When the Build Back Better Act failed in Congress, so, too, did the latest effort to extend several temporary energy tax incentives supported by the National Association of Home Builders. Among these was the Section 45L Energy Efficient Home Credit, which lapsed at the end of 2021.
Even if the act, or some version of it, is revived, Section 45L would likely be overhauled. The 45L program, as set forth in Build Back Better, would be extended through the end of 2031 but would take on a different form moving forward.

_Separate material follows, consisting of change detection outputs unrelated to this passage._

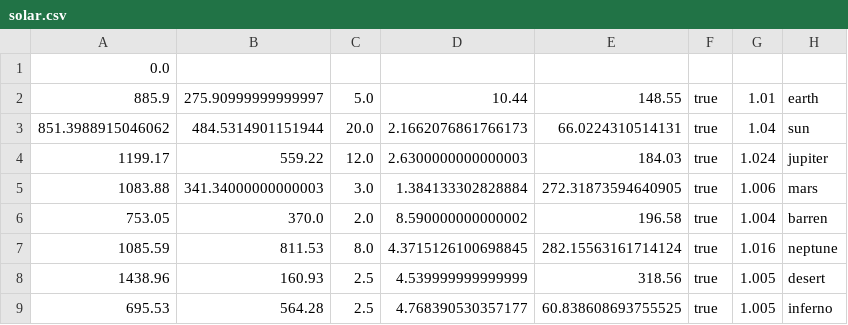
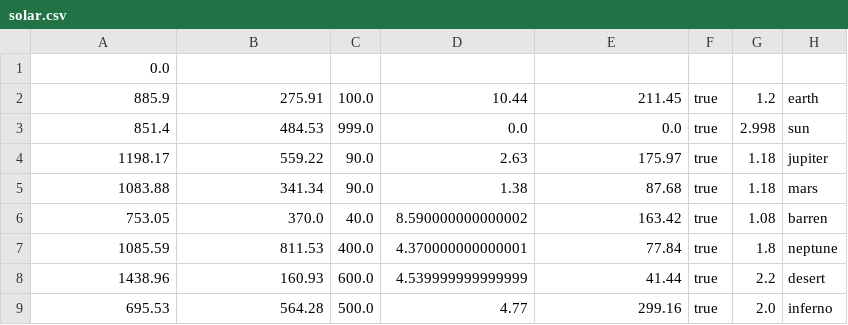
Before and after one commit to eplxy/collision-simulator, a CSV file: CollisionSimulator/app/src/main/resources/presetSim/solar.csv, drawn as a sheet.

```diff
--- a/CollisionSimulator/app/src/main/resources/presetSim/solar.csv
+++ b/CollisionSimulator/app/src/main/resources/presetSim/solar.csv
@@ -1,9 +1,9 @@
 "0.0"
-"885.9","275.90999999999997","5.0","10.44","148.55","true","1.01","earth"
-"851.3988915046062","484.5314901151944","20.0","2.1662076861766173","66.0224310514131","true","1.04","sun"
-"1199.17","559.22","12.0","2.6300000000000003","184.03","true","1.024","jupiter"
-"1083.88","341.34000000000003","3.0","1.384133302828884","272.31873594640905","true","1.006","mars"
-"753.05","370.0","2.0","8.590000000000002","196.58","true","1.004","barren"
-"1085.59","811.53","8.0","4.3715126100698845","282.15563161714124","true","1.016","neptune"
-"1438.96","160.93","2.5","4.539999999999999","318.56","true","1.005","desert"
-"695.53","564.28","2.5","4.768390530357177","60.838608693755525","true","1.005","inferno"
+"885.9","275.91","100.0","10.44","211.45","true","1.2","earth"
+"851.4","484.53","999.0","0.0","0.0","true","2.998","sun"
+"1198.17","559.22","90.0","2.63","175.97","true","1.18","jupiter"
+"1083.88","341.34","90.0","1.38","87.68","true","1.18","mars"
+"753.05","370.0","40.0","8.590000000000002","163.42","true","1.08","barren"
+"1085.59","811.53","400.0","4.370000000000001","77.84","true","1.8","neptune"
+"1438.96","160.93","600.0","4.539999999999999","41.44","true","2.2","desert"
+"695.53","564.28","500.0","4.77","299.16","true","2.0","inferno"
```
Also changed, not shown: CollisionSimulator/app/src/main/resources/presetSim/theTeam.csv, 6 other files.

One key change, for example, is that eligibility for the tax credit would require participation in the Energy Star program.
NAHB believes Congress is making a mistake by pegging eligibility to Energy Star.
Since its inception, qualifying for Section 45L was based on meeting specific energy savings targets based on energy codes (currently the 2006 International Energy Conservation Code). Starting in 2022, the bill proposes basing eligibility on participation in the Energy Star Residential New Construction Program. The credit amount would increase from $2,000 to $2,500 for qualifying homes and would create a higher-tier credit of $5,000 for eligible single-family homes certified as zero-energy ready under the Department of Energy’s Zero Energy Ready Home Program. Eligibility for multifamily projects would change as well.
For multifamily projects, starting in 2022, eligibility would also be based on participating in the Energy Star Multifamily New Construction Program. The credit would be reduced from its current $2,000 per qualifying unit to $500. However, projects that pay prevailing wages would be eligible for a higher credit amount of $2,500 per unit. In addition, multifamily units certified as zero-energy ready under the DOE’s Zero Energy Ready Home Program are eligible for a $1,000 credit per unit, or $5,000 per unit under Davis-Bacon prevailing wage requirements.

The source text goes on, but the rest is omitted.